Critical Role of Striatin in Blood Pressure and Vascular Responses to Dietary Sodium Intake
Striatin is a protein regulator of vesicular trafficking in neurons that also binds caveolin-1 and Ca2+-calmodulin and could activate endothelial nitric oxide synthase. We have shown that striatin colocalizes with the mineralocorticoid receptor and that mineralocorticoid receptor activation increases striatin levels in vascular cells. To test whether striatin is a regulator of vascular function, wild-type and heterozygous striatin-deficient mice (Strn+/−) were randomized in crossover intervention to restricted (0.03%) and liberal sodium (1.6%) diets for 7 days on each diet, and blood pressure and aortic vascular function were measured. Compared with wild-type, sodium restriction significantly reduced blood pressure in Strn+/−. On liberal salt intake, phenylephrine and high KCl caused a greater vascular contraction in Strn+/− than wild-type, and endothelium removal, nitric oxide synthase inhibitor L-NAME, and guanylate cyclase inhibitor ODQ enhanced phenylephrine contraction to a smaller extent in Strn+/− than wild-type. On liberal salt, acetylcholine relaxation was less in Strn+/− than in wild-type, and endothelium removal, L-NAME, and ODQ blocked acetylcholine relaxation, suggesting changes in endothelial NO-cGMP. On liberal salt, endothelial nitric oxide synthase mRNA expression and the ratio of endothelial nitric oxide synthase activator pAkt/total Akt were decreased in Strn+/− versus wild-type. Vascular relaxation to NO donor sodium nitroprusside was not different among groups. Thus, striatin deficiency is associated with salt sensitivity of blood pressure, enhanced vasoconstriction, and decreased vascular relaxation, suggesting a critical role for striatin, through modulation of endothelial NO-cGMP, in regulation of vascular function and BP during changes in sodium intake.
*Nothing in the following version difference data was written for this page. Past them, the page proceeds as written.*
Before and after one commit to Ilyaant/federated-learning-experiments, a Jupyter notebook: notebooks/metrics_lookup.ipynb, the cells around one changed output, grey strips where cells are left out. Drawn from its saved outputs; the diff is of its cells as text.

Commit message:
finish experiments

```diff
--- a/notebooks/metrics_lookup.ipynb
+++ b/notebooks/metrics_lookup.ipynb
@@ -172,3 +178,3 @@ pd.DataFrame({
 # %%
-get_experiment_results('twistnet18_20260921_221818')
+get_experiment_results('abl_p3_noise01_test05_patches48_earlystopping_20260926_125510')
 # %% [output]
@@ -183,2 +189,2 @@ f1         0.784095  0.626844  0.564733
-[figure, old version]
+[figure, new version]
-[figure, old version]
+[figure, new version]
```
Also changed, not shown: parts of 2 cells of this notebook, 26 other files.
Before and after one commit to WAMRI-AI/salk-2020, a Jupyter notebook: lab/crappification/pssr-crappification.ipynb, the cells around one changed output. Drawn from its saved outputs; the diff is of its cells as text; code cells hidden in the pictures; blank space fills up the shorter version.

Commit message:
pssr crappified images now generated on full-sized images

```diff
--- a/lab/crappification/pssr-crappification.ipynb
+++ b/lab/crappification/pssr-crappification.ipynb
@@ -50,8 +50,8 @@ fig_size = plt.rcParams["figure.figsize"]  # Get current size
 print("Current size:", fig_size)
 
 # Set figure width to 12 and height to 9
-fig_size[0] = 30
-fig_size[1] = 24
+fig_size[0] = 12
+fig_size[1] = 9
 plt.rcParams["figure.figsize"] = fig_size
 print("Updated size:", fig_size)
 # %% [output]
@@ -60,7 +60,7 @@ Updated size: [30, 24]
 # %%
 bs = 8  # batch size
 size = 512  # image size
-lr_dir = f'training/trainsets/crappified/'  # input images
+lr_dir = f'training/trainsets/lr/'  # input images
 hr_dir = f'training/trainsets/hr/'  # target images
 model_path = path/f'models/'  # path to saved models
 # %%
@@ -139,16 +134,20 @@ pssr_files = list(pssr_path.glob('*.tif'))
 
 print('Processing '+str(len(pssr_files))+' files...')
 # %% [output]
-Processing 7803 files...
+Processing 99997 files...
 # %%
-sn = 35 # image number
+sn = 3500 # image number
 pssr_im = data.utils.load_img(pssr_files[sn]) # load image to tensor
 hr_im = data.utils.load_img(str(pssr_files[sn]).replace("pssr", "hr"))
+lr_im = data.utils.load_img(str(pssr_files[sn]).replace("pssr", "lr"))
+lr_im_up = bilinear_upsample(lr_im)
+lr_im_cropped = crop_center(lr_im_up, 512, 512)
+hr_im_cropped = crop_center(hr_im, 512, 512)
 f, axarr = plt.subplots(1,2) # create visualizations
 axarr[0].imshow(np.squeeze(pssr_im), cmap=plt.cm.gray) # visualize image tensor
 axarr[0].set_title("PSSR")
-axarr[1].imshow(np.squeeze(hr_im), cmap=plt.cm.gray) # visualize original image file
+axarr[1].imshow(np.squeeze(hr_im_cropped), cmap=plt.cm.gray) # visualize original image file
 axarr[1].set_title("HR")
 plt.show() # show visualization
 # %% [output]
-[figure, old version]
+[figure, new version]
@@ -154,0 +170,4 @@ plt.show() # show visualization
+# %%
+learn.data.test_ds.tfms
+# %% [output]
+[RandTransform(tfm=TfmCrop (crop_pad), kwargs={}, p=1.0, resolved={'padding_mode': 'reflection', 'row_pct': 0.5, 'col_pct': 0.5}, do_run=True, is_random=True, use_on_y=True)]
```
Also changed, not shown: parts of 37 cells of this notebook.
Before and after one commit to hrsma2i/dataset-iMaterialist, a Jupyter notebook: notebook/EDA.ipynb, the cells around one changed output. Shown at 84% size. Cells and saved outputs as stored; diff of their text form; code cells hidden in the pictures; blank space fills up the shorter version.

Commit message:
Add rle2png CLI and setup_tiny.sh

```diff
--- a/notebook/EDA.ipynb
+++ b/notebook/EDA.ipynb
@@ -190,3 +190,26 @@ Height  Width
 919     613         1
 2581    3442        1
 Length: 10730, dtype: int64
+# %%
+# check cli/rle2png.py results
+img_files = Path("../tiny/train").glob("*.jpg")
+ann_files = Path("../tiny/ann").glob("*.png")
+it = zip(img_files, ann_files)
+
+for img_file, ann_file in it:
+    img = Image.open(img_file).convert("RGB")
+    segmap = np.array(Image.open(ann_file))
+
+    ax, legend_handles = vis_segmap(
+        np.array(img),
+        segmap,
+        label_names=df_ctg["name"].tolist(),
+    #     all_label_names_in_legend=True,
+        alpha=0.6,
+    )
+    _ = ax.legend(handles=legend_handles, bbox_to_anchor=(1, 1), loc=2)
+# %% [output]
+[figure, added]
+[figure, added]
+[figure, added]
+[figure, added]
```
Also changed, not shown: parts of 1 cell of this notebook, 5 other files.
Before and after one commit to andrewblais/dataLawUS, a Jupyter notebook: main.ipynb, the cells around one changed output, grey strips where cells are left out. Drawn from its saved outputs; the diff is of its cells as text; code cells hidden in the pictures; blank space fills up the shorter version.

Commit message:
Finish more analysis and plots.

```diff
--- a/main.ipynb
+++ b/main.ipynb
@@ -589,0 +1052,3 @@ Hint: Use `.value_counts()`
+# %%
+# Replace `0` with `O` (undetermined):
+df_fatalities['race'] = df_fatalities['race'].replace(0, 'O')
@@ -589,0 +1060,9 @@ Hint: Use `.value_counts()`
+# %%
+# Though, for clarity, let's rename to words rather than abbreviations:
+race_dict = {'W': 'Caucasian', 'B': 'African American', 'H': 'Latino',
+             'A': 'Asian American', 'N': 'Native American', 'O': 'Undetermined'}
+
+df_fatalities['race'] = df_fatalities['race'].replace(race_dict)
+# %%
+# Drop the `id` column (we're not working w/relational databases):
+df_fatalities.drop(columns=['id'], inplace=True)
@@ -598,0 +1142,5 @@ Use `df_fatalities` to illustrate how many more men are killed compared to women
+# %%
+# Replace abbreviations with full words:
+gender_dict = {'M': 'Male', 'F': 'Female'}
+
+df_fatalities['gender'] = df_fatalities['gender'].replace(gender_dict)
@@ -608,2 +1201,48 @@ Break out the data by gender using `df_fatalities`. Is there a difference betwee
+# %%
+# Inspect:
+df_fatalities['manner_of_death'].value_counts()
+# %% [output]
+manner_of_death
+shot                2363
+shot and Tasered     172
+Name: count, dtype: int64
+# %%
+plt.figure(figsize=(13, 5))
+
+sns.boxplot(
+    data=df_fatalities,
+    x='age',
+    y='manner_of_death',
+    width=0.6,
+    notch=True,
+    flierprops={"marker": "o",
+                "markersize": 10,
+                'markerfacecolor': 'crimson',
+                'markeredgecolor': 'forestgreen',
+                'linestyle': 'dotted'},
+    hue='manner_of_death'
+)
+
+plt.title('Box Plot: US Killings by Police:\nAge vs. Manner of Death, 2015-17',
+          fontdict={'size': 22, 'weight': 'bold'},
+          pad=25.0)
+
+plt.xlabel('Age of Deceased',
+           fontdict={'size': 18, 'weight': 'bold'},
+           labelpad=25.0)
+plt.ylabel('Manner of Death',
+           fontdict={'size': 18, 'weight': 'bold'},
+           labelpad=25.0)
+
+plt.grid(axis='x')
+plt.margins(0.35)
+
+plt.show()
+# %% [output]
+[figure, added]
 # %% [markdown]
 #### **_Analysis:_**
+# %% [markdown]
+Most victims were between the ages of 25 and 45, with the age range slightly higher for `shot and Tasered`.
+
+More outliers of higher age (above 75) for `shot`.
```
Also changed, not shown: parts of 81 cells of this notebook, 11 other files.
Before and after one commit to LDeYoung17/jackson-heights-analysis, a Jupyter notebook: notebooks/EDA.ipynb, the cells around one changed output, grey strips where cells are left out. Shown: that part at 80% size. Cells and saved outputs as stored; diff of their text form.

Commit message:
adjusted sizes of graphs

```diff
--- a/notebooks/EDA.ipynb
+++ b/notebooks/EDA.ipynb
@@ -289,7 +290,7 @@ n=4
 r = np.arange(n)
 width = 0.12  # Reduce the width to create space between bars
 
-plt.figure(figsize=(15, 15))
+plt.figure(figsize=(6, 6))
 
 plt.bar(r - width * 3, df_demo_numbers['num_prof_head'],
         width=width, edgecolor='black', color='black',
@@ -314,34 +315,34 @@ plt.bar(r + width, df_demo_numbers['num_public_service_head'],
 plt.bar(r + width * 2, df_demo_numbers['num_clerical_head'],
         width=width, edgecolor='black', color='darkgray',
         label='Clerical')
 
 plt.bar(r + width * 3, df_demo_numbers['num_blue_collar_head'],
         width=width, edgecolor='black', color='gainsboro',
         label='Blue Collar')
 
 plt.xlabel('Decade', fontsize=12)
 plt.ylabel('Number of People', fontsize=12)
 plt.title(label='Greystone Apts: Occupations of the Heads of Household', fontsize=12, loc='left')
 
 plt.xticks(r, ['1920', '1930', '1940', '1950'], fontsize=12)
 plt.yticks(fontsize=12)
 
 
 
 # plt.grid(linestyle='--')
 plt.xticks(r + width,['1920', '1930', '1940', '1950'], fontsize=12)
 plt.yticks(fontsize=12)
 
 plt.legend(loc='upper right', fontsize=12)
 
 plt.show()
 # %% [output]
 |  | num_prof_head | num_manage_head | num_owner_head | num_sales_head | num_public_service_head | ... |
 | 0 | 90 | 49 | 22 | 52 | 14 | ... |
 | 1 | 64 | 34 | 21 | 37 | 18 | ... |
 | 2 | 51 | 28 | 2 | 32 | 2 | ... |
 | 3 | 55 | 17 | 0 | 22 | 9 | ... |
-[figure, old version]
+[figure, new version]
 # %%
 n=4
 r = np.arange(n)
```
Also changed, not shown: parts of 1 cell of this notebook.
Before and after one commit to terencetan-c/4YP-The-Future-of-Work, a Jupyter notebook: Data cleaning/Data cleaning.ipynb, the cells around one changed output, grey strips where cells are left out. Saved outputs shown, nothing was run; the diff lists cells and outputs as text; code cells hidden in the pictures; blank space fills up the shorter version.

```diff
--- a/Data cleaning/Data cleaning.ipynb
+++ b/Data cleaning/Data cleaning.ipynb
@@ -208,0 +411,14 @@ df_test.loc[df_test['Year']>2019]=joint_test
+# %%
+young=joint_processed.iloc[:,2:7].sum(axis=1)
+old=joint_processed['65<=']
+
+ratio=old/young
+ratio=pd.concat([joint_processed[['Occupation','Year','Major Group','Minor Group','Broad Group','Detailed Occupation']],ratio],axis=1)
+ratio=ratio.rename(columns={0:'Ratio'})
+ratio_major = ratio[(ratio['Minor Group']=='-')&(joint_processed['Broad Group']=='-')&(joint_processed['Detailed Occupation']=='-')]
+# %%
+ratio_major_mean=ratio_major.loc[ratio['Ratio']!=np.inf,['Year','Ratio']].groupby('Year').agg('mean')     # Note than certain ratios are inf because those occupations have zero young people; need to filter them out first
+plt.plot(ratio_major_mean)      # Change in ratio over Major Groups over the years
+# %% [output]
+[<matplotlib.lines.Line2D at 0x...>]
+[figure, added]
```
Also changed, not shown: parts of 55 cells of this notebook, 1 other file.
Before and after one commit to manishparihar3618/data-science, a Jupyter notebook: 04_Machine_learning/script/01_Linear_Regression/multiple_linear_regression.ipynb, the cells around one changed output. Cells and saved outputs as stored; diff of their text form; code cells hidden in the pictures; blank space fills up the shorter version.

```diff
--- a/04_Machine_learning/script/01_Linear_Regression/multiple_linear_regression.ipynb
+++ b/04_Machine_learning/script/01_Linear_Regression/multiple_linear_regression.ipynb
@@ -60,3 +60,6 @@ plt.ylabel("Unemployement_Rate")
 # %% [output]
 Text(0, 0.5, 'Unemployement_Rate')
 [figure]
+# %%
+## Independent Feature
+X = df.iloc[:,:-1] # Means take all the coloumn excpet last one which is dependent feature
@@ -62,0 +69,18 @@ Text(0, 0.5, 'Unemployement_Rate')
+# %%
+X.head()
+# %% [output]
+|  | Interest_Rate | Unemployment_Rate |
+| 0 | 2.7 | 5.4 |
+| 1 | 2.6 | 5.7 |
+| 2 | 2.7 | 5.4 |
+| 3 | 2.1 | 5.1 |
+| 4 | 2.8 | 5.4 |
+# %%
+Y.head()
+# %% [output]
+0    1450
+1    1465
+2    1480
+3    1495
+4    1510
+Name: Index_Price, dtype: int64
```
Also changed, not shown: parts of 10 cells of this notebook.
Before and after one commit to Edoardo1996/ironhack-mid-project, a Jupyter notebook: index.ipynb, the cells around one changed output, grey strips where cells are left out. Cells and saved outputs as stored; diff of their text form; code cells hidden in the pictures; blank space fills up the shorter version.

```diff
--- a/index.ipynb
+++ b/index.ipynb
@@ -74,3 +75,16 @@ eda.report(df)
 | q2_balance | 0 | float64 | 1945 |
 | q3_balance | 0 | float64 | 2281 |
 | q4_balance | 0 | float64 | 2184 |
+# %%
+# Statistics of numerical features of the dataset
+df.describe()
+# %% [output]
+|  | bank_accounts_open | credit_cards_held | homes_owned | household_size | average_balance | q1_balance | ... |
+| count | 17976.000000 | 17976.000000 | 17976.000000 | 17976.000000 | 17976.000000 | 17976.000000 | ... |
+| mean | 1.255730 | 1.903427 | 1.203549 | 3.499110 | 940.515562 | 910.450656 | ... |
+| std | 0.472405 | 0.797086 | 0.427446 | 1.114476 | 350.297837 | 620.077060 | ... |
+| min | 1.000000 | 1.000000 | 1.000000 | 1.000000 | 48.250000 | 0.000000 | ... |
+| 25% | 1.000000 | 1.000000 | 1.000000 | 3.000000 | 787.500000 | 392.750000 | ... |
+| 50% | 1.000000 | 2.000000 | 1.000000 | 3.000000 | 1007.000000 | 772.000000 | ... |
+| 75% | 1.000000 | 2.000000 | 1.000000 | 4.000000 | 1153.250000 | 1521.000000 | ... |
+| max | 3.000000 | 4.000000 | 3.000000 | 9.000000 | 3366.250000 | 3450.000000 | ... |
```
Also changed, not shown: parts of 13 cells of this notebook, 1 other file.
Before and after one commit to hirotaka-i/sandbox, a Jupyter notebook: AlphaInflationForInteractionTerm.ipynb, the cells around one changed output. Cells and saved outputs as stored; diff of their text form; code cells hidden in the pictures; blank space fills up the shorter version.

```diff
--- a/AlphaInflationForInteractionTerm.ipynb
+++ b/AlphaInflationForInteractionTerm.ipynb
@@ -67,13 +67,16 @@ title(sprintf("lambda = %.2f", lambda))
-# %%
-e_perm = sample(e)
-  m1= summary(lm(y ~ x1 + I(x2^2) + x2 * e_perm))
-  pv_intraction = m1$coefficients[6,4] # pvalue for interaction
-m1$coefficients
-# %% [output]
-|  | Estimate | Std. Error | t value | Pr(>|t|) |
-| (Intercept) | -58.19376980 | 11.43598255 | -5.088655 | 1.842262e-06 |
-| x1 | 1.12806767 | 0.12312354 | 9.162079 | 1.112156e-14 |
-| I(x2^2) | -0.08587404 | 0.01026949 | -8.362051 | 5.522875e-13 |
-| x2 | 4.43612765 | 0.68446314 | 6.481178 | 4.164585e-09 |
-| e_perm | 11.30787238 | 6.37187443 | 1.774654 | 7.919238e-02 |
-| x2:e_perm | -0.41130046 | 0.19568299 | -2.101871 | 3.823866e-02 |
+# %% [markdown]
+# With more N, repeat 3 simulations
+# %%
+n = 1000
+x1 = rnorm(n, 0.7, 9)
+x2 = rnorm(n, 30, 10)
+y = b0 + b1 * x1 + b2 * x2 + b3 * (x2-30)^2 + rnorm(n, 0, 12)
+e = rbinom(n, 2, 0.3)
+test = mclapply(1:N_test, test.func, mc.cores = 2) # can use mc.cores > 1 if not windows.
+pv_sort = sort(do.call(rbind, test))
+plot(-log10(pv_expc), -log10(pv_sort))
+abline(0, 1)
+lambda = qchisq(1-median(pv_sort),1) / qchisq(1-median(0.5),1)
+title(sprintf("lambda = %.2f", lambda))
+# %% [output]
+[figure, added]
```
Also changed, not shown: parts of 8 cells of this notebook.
- Received April 2, 2015.
- Revision received April 20, 2015.
- Accepted June 17, 2015.
- © 2015 American Heart Association, Inc.